Here is a chart I made showing the relationship between BHN and tensile strength for various lead alloys. Based on real measurements, not theory. Most of the data points came from Vulcan Lead and Alchemy Castings, just because they were nice enough to publish their data.

In other words, even the hardest lead alloy at about 30 BHN will yield at about 11,000 psi.

There are various formulas floating around on the web that would have you believe that lead is stronger than steel. A common one is PSI = 1422 x BHN. If you believe this formula, then a 30 BHN lead bullet does not yield until 42,660 psi.

**NOT**! ! !

Grade A36 mild steel has a BHN of 149. It's yield strength is 36,000 psi and a tensile strength of 58,000. Yet if we apply the PSI = 1422 x BHN formula, we're supposed to believe that the yield strength of mild steel is 212,000 psi ! ! !

On the other hand, let's apply my formula for tensile (not yield) strength, PSI = 375 * BHN + 500. My formula says mild steel should have a tensile strength (not yield) of 56,375 psi, pretty close to the official spec of 58,000. I'm not advocating using my formula for steel, I'm merely pointing out that it's in the ball park, unlike the 1422 formula.

To clarify, yield strength is when the metal begins to deform.

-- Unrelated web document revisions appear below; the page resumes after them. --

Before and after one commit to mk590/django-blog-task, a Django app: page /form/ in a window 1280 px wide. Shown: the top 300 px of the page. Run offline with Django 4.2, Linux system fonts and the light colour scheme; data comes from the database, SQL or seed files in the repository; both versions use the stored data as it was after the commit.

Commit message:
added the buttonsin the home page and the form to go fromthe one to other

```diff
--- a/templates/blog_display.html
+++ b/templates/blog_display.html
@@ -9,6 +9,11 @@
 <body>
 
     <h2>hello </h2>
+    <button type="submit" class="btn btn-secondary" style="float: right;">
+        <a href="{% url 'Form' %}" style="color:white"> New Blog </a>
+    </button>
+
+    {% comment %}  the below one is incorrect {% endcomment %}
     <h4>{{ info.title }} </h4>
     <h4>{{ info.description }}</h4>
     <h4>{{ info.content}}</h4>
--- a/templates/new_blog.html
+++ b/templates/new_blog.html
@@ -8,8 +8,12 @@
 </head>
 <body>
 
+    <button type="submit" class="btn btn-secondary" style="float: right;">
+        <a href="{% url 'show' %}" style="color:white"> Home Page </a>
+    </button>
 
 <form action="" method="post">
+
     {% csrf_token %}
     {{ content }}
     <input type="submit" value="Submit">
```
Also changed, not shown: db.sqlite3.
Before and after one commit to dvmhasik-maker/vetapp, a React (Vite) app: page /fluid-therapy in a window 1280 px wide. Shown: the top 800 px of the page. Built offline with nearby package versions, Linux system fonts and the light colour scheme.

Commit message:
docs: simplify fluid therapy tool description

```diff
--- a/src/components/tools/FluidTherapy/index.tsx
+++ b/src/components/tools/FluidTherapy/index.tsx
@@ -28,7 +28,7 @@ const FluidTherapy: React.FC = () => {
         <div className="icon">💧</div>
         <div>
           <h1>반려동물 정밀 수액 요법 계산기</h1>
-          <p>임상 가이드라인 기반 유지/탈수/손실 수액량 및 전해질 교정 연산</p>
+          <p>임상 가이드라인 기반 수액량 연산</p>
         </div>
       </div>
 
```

Tensile strength is when the metal actually breaks apart. There's a big difference between the yield strength and the tensile strength of steel, but not so much difference for lead.

The pressure that burning powder applies to the bullet will not be constant, but will vary from the base of the bullet to the tip, like this:

What this means is that there are degrees of obturation. The bottom of the bullet may obturate, but the rest of the bullet may not obturate. Or the bullet may obturate when the chamber pressure peaks, but not before or after. That's life, we have to deal with it, and that' why I prefer to size bullets "big enough" so that they fit without obturating.